Beginning on January 1, 2017, AB 1245 will require an employer with 10 or more employees to file all reports and returns electronically, and remit all contributions for unemployment insurance premiums by electronic funds transfer, except as provided in the law. Beginning on January 1, 2018, these electronic filing and fund transfer requirements will be extended to all employers.
The bill would authorize the granting of a waiver from these requirements. Additionally, the new law would impose a penalty of $50 on those employers who fail to file a quarterly return electronically without good cause. (Amends sections 1088, 1110, 1112, 1114, 13002, and 13021 of the Unemployment Insurance Code, and adds section 1112.1.)
Misclassification of Uber and Lyft Drivers
Many lawsuits and legal decisions occurred in 2015 that will continue to frame the legal debate over the distinction between an employee and an independent contractor in the scope of the shared-economy world. First, in June 2015 the Labor Commission ruled that an Uber driver is considered an employee-not an independent contractor-and thus ordered Uber to provide work-related expenses. Similarly, in August the California Employment Development Department determined that a former Uber driver was an employee and thus was entitled to unemployment benefits. In September, the federal court in San Francisco ruled that Uber drivers could proceed as a class in a class action suit against Uber regarding lost tips.
While the determination of workers in a shared economy as employees has not yet been settled by the state court system, California will continue to at the forefront of this litigation in 2016.
Conclusion Employers doing business in California must ensure their wage and hour practices comply with the new set of laws going into effect in 2016. As always, employers should consider updating employee handbooks, internal policies and procedures, and advise any supervisors or managers of the new changes in recordkeeping, responsive deadlines, and other related matters.

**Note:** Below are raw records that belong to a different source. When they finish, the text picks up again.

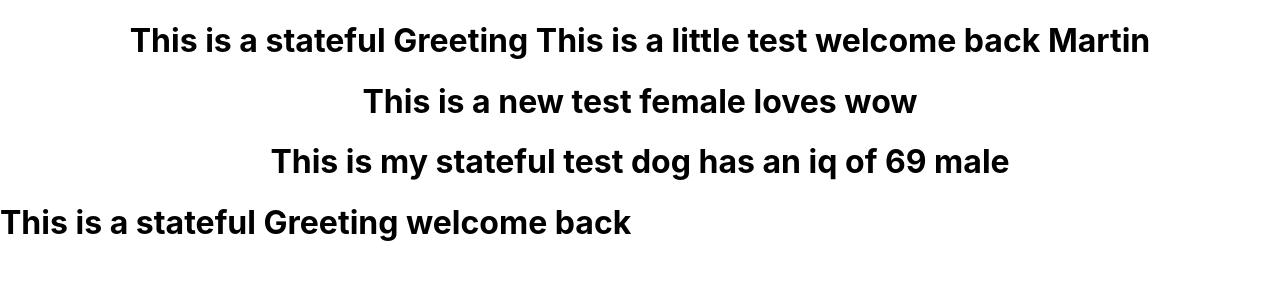
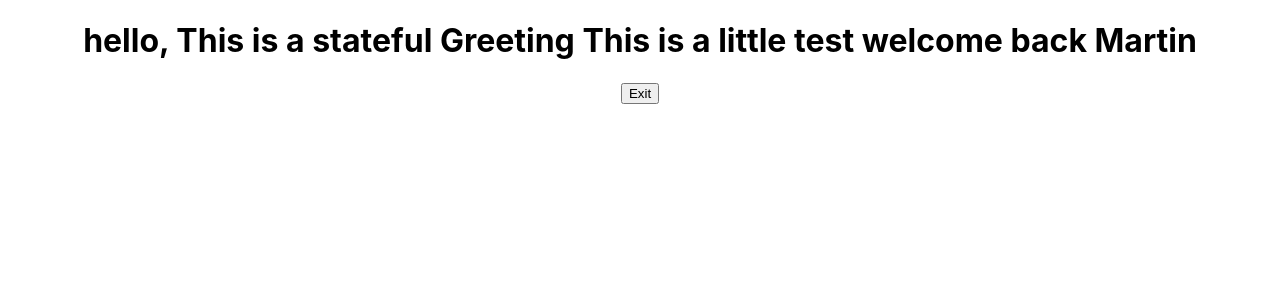
Before and after one commit to MartinBradbury/react-trial, a React (Create React App) app in the folder my-app/: page / in a window 1280 px wide. Shown: the top 300 px of the page. Built offline with nearby package versions, Linux system fonts and the light colour scheme.

Commit message:
added an intital state to the stateful class component "StatefulGreeting"

```diff
--- a/my-app/src/App.js
+++ b/my-app/src/App.js
@@ -11,10 +11,7 @@ function App() {
     <div className="App">
       {/* <FunctionalGreetingNew name="Martin" age="41" greeting="Nice to meet you!!" /> */}
       <StatefulGreeting greeting="This is a little test" name="Martin" />
-      <NewTest sex="female" game="wow" />
-      <StatefulTest pet="dog" iq="69" sex="male"/>
     </div>
-    <StatefulGreeting />
     </>
   );
 }
--- a/my-app/src/components/StatefulGreeting.js
+++ b/my-app/src/components/StatefulGreeting.js
@@ -1,8 +1,23 @@
 import React from 'react';
 
 class StatefulGreeting extends React.Component {
+    constructor(props) {
+        super(props);
+        this.state = {
+            introduction: "hello",
+            buttonText: "Exit",
+        };
+    }
     render() {
-        return <h1>This is a stateful Greeting {this.props.greeting} welcome back {this.props.name} </h1>
+        return(
+            <div>
+                <h1>{this.state.introduction}, This is a stateful Greeting {this.props.greeting} welcome back {this.props.name} </h1>
+                <button>{this.state.buttonText}</button>
+
+
+            </div>
+
+        )
     }
 
 
```
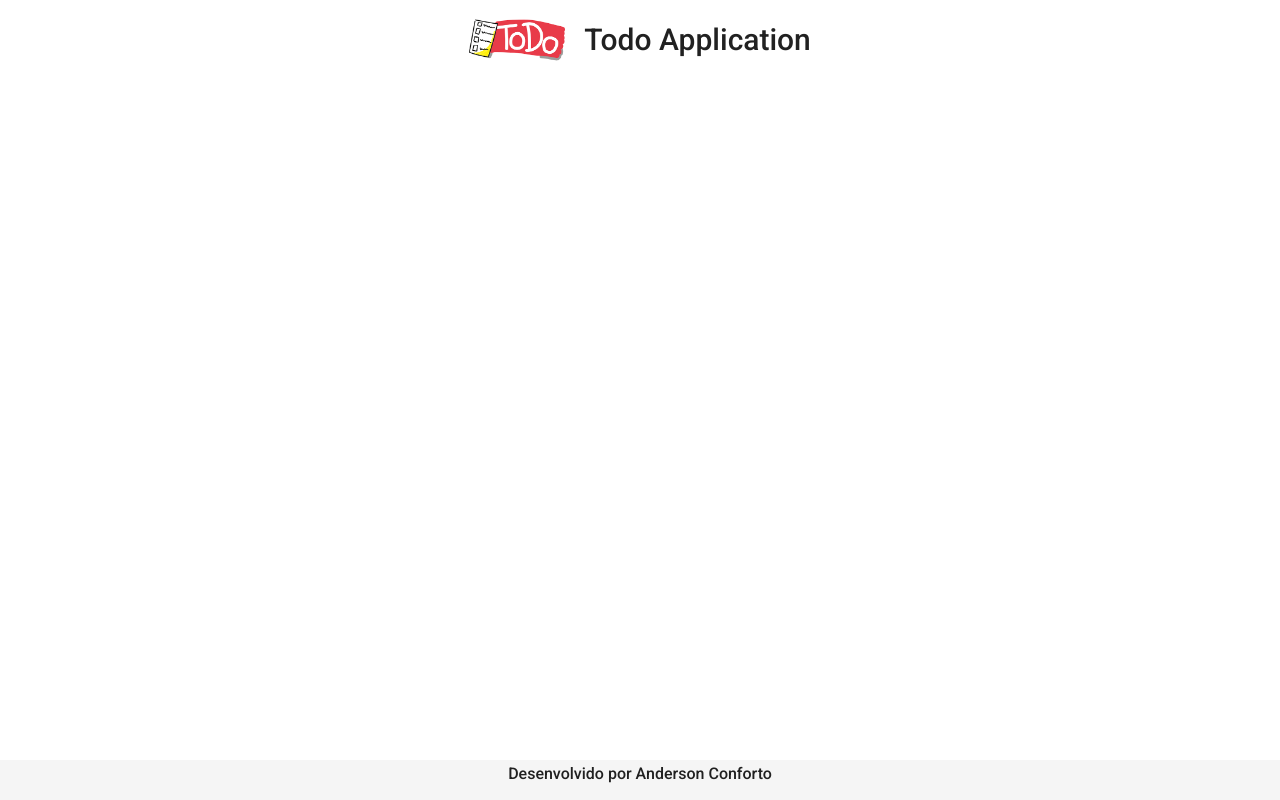
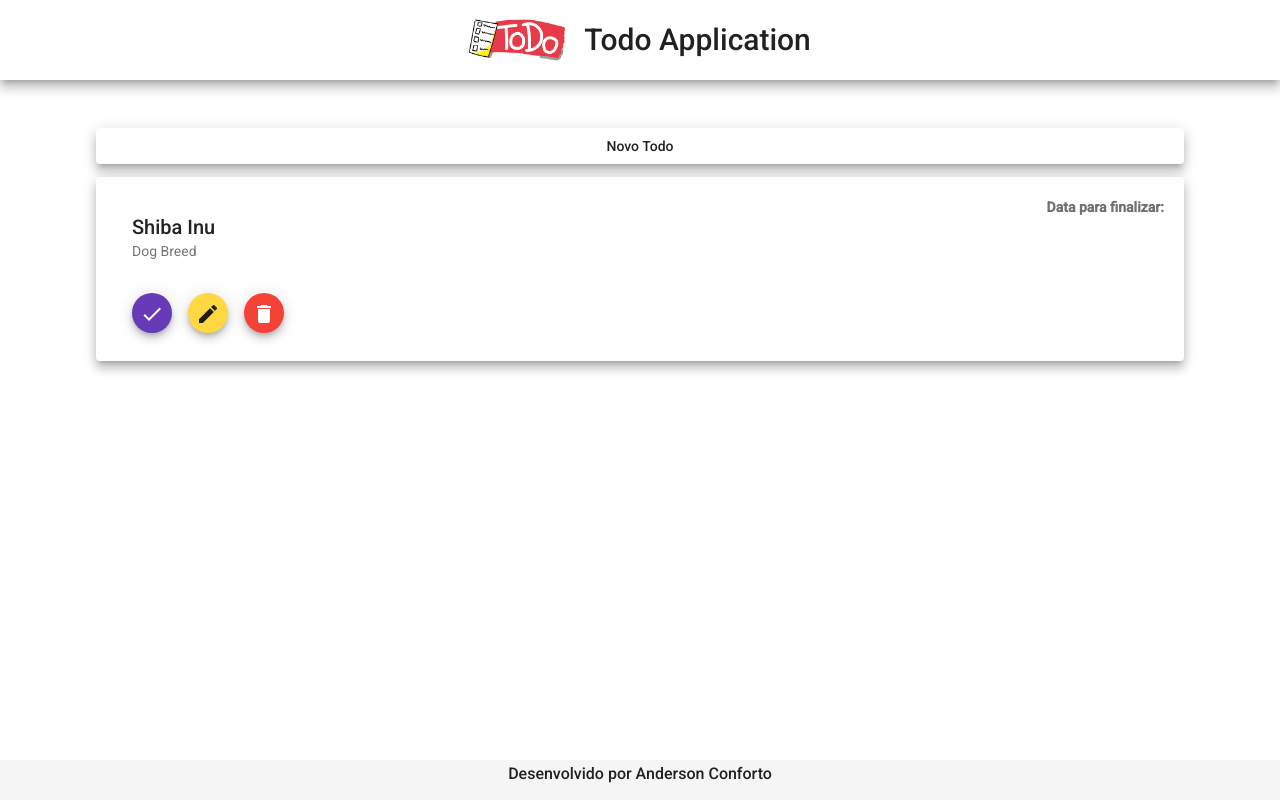
Before and after one commit to AndersonFlorencioConforto/TodoFrontEnd, an Angular app: page / in a window 1280 px wide. Built offline with nearby package versions, Linux system fonts and the light colour scheme.

Commit message:
Aplicando o read

```diff
--- a/src/app/app.component.html
+++ b/src/app/app.component.html
@@ -1,2 +1,3 @@
 <app-header></app-header>
+<app-read-all></app-read-all>
 <app-footer></app-footer>
--- a/src/app/components/header/header.component.html
+++ b/src/app/components/header/header.component.html
@@ -1,4 +1,4 @@
-<mat-toolbar class="header">
+<mat-toolbar class="header mat-elevation-z8">
     <span>
         <img src="assets/img/todo.png" alt="">
     </span>
--- /dev/null
+++ b/src/app/components/read-all/read-all.component.css
@@ -0,0 +1,34 @@
+.container{
+    width: 85%;
+    margin: auto;
+}
+
+.content{
+    width: 100%;
+}
+
+.novo-todo{
+    width: 100%;
+    margin-top: 3rem;
+}
+
+mat-card{
+    margin-top: .8rem;
+   padding: 20px;
+}
+
+p{
+    text-align: end;
+    font-weight: 600;
+    color: rgb(114, 111, 111);
+    margin-bottom: 0;
+}
+
+.actions{
+    margin: .5rem;
+
+}
+
+.actions button{
+    margin: .5rem;
+}
--- /dev/null
+++ b/src/app/components/read-all/read-all.component.html
@@ -0,0 +1,24 @@
+<div class="container">
+    <button class="novo-todo mat-elevation-z8" mat-raised-button>Novo Todo</button>
+
+    <div class="content">
+        <mat-card class="mat-elevation-z8">
+            <p>Data para finalizar: </p>
+            <mat-card-header>
+              <mat-card-title>Shiba Inu</mat-card-title>
+              <mat-card-subtitle>Dog Breed</mat-card-subtitle>
+            </mat-card-header>
+            <div class="actions">
+                <button mat-mini-fab color="primary">
+                    <mat-icon>done</mat-icon>
+                  </button>
+                  <button mat-mini-fab color="accent">
+                    <mat-icon>edit</mat-icon>
+                  </button>
+                  <button mat-mini-fab color="warn">
+                    <mat-icon>delete</mat-icon>
+                  </button>
+            </div>
+          </mat-card>
+    </div>
+</div>
--- /dev/null
+++ b/src/app/components/read-all/read-all.component.ts
@@ -0,0 +1,15 @@
+import { Component, OnInit } from '@angular/core';
+
+@Component({
+  selector: 'app-read-all',
+  templateUrl: './read-all.component.html',
+  styleUrls: ['./read-all.component.css']
+})
+export class ReadAllComponent implements OnInit {
+
+  constructor() { }
+
+  ngOnInit(): void {
+  }
+
+}
```
Also changed, not shown: src/app/app.module.ts (+10 -2 lines), src/app/components/footer/footer.component.css (line endings or trailing spaces), src/app/components/footer/footer.component.html (line endings or trailing spaces).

|This article is presented for informational purposes only and is not intended to constitute legal advice. |